As awful as those emotions were, it was a lot easier to hold onto them than to move forward and take action.  The choice was clear.  Take steps to realize that wish, or continue to feel  unworthy of the  very drumsticks I held in my hand. I’m so very glad I chose the first option.  It was the first move toward a secret but very heartfelt dream I’d harbored for years.

Heaven knows, it’s been tough at times. My shortcomings as a drummer crop up as often as I hit the snare drum, and just as hard.  And the green-eyed monster never disappears, it just takes a rest now and then. Maybe that’s true for most of us.

So, if that ornery little beast can’t be banished,  how can it be tamed  in order to keep us moving forward? Here are some thoughts:

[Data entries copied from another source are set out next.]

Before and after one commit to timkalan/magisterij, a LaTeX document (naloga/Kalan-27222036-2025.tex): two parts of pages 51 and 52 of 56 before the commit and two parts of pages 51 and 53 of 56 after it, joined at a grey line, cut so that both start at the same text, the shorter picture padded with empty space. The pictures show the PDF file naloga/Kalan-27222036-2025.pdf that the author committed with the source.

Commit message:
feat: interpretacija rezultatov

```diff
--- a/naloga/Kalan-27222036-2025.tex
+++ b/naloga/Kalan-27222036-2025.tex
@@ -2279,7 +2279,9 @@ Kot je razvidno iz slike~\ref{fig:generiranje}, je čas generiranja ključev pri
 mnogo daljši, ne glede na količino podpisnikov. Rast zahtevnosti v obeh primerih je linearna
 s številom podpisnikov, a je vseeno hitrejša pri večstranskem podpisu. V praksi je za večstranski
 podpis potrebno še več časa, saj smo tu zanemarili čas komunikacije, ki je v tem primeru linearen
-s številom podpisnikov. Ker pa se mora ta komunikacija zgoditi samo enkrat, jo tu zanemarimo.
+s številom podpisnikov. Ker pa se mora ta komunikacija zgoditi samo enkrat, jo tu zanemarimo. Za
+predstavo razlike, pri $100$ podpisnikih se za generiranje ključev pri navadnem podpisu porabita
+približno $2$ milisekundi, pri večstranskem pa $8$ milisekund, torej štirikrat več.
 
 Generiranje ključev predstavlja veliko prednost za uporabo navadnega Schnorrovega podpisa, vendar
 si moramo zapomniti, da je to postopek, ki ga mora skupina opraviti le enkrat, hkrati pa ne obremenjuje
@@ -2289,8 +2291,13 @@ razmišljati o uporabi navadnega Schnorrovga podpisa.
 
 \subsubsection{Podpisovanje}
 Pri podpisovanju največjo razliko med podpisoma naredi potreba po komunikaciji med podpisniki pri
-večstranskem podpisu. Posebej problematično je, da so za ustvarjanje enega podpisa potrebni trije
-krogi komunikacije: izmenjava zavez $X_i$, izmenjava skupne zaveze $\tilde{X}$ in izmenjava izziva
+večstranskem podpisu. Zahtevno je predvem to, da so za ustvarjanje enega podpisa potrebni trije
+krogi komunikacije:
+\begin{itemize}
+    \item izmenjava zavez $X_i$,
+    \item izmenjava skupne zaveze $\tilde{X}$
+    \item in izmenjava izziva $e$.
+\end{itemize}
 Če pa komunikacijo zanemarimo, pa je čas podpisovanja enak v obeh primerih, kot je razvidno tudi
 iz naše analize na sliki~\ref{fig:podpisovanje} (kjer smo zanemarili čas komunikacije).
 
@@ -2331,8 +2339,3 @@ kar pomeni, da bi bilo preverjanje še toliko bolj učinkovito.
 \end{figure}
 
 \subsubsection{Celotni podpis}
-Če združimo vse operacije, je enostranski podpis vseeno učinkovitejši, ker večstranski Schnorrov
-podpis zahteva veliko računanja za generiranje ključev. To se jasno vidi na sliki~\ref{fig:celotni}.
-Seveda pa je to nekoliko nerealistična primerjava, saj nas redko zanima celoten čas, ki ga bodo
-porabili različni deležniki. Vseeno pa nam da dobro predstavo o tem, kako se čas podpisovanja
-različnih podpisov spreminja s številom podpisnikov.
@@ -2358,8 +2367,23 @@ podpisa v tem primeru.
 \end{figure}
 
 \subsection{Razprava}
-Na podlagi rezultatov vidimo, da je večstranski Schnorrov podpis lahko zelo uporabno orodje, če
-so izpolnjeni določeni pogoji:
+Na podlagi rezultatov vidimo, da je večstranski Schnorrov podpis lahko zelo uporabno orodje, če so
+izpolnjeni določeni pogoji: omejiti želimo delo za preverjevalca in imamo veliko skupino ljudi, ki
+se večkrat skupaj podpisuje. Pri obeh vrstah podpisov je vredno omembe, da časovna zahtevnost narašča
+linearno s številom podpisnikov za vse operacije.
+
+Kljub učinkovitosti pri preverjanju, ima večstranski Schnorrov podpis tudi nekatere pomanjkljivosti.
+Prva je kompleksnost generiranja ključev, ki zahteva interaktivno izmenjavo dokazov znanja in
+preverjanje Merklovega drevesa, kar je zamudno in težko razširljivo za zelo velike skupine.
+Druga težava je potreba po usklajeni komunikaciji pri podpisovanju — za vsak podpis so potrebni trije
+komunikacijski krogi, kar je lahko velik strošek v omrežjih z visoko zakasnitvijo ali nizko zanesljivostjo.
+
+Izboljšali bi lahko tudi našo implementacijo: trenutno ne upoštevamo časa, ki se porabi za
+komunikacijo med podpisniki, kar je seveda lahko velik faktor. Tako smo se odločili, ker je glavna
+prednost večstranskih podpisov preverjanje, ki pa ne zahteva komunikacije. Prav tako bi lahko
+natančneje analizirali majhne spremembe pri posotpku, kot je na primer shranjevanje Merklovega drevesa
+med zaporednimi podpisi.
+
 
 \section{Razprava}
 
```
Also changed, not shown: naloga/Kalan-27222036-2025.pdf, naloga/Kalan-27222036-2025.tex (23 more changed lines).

Become a Student who “Steals” from the Best

According to Susan Harrow in her article in Psychology Today, go from jealous “lurker” to earnest learner by looking at the person you envy and identifying those skills or qualities you wish you had. Learn their techniques. Ask questions and take notes. Most importantly, act on what you’ve learned. That can be the hardest to put into motion.  Practice more. Take steps toward starting that new business. Dust off that resume and work toward finding a higher-paying job. Go back to school or attend a seminar.

Pinpoint What You Really Want

In a recent blog post, ” The Tiny Buddha’s” Lori Deschene makes the case for defining specific goals. “Wanting” can be a very tricky thing. It’s easy to assume that those you envy are completely happy with their own lot in life.   Jealousy can be a powerful tool to help us clarify our values, priorities and true desires, and can show us the actual work that goes into reaching them.

I’m reminded of an illuminating conversation with one of my drumming mentors, Jeff Olson. Jeff has played with the likes of jazz great David Benoit and ex-Monkee Peter Tork.  He shared with me how he once envied the life of another well-known drummer.  “But,” he said,” then I think about how this guy got divorced several times and is constantly on the road. I wouldn’t want to be away that much. I’d rather be at home more ( with his wife and their beloved pets) than have that kind of career.”

See Yourself as an Object of Envy

This is a good way to take stock of  strengths and positives. Instead of being a serial “envy-er”, realize that there are characteristics and skills in you that others wish they had.


For me, this has been the most powerful way of keeping that little green-eyed creature at bay. Jealousy can become destructive when we believe that our hopes and wishes are unattainable.  Good things don’t happen only to others. If we plan and take baby steps forward, they can come to us as well.

Please feel free to share your thoughts in the comment section below.